• _YOUR TASK_: Write out the records that follow exactly. Do not include pictures.

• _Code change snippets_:

>>>

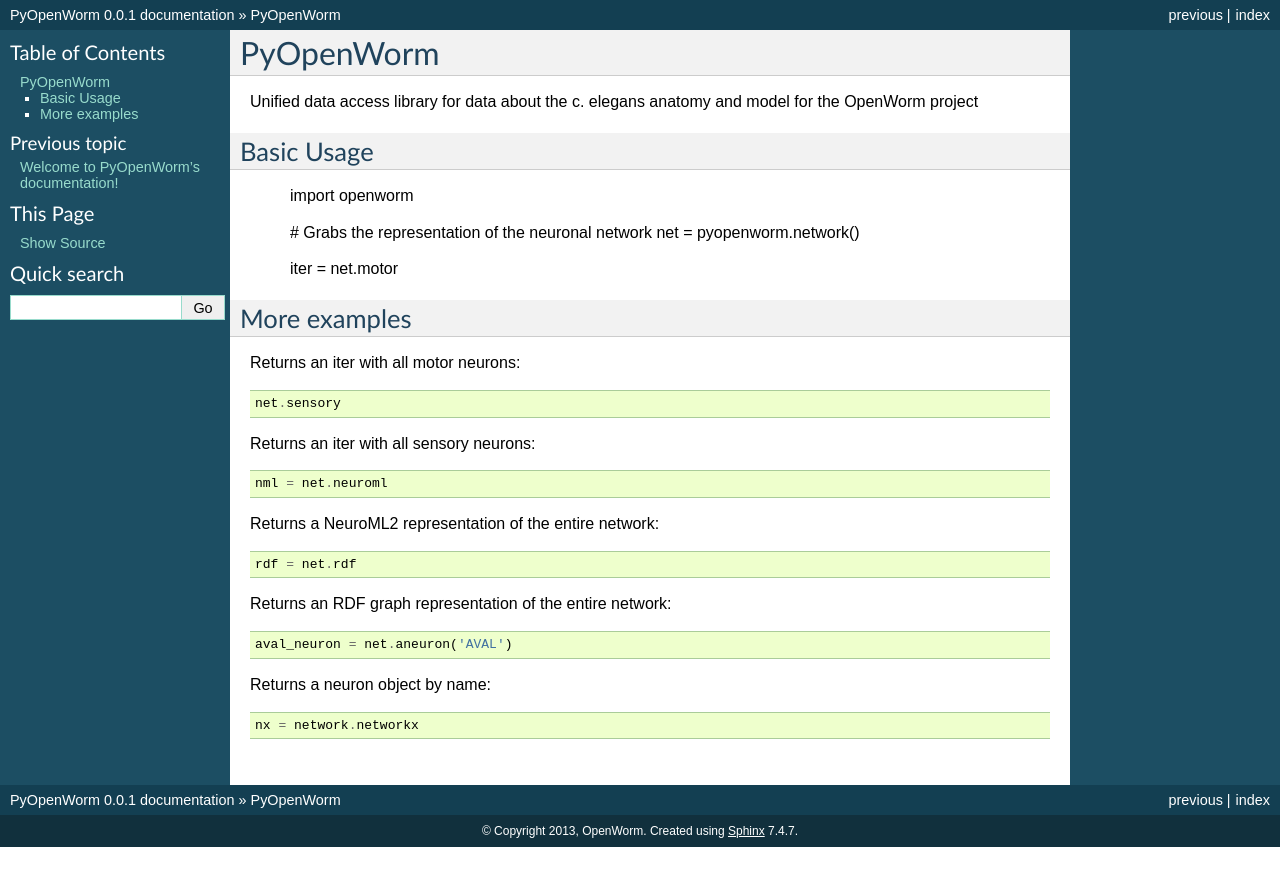
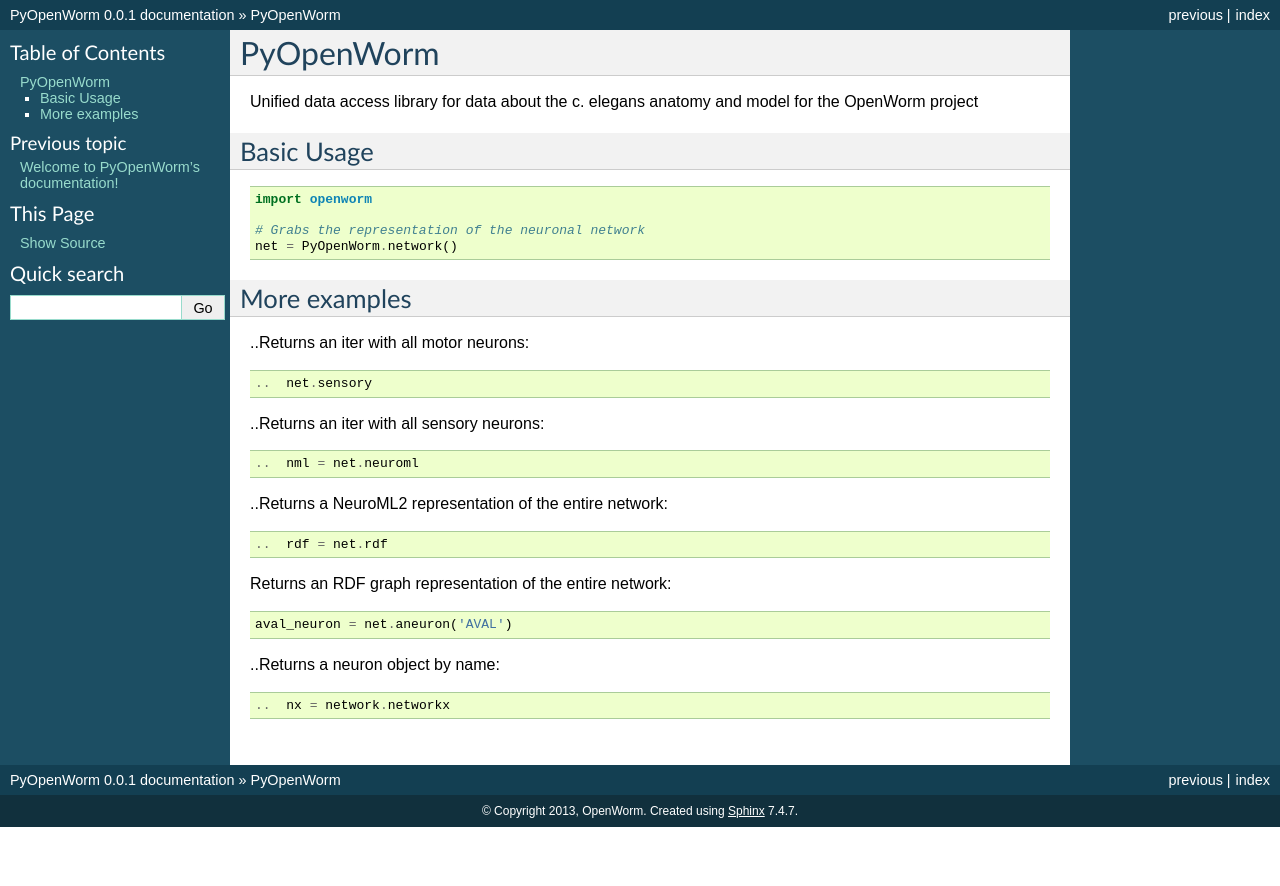
Before and after one commit to openworm/owmeta, a Sphinx documentation site: the page built from docs/intro.rst, in a window 1280 px wide. Shown: the top 886 px of the page. Built offline with Sphinx 7.4.7, drawn with Linux system fonts in a browser that asks for light colours.

Commit message:
Removing over-promises

```diff
--- a/docs/intro.rst
+++ b/docs/intro.rst
@@ -6,32 +6,34 @@ Unified data access library for data about the c. elegans anatomy and model for
 Basic Usage
 ------------
 
+::
+
   import openworm
 
   # Grabs the representation of the neuronal network
-  net = pyopenworm.network()
+  net = PyOpenWorm.network()
 
-  iter = net.motor
+..  iter = net.motor
 
 More examples
 -------------
 
-Returns an iter with all motor neurons::
+..Returns an iter with all motor neurons::
 
-  net.sensory
+..  net.sensory
 
-Returns an iter with all sensory neurons::
+..Returns an iter with all sensory neurons::
 
-  nml = net.neuroml
+..  nml = net.neuroml
 
-Returns a NeuroML2 representation of the entire network::
+..Returns a NeuroML2 representation of the entire network::
 
-  rdf = net.rdf
+..  rdf = net.rdf
 
 Returns an RDF graph representation of the entire network::
 
   aval_neuron = net.aneuron('AVAL')
 
-Returns a neuron object by name::
+..Returns a neuron object by name::
 
-  nx = network.networkx
+..  nx = network.networkx
```
Also changed, not shown: 2 other files.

<<<

• _EXERCISE RESULT_:
Before and after one commit to openworm/owmeta, a Sphinx documentation site: the page built from docs/intro.rst, in a window 1280 px wide. Shown: the top 886 px of the page. Built offline with Sphinx 7.4.7, drawn with Linux system fonts in a browser that asks for light colours.

Commit message:
Removing over-promises

```diff
--- a/docs/intro.rst
+++ b/docs/intro.rst
@@ -6,32 +6,34 @@ Unified data access library for data about the c. elegans anatomy and model for
 Basic Usage
 ------------
 
+::
+
   import openworm
 
   # Grabs the representation of the neuronal network
-  net = pyopenworm.network()
+  net = PyOpenWorm.network()
 
-  iter = net.motor
+..  iter = net.motor
 
 More examples
 -------------
 
-Returns an iter with all motor neurons::
+..Returns an iter with all motor neurons::
 
-  net.sensory
+..  net.sensory
 
-Returns an iter with all sensory neurons::
+..Returns an iter with all sensory neurons::
 
-  nml = net.neuroml
+..  nml = net.neuroml
 
-Returns a NeuroML2 representation of the entire network::
+..Returns a NeuroML2 representation of the entire network::
 
-  rdf = net.rdf
+..  rdf = net.rdf
 
 Returns an RDF graph representation of the entire network::
 
   aval_neuron = net.aneuron('AVAL')
 
-Returns a neuron object by name::
+..Returns a neuron object by name::
 
-  nx = network.networkx
+..  nx = network.networkx
```
Also changed, not shown: 2 other files.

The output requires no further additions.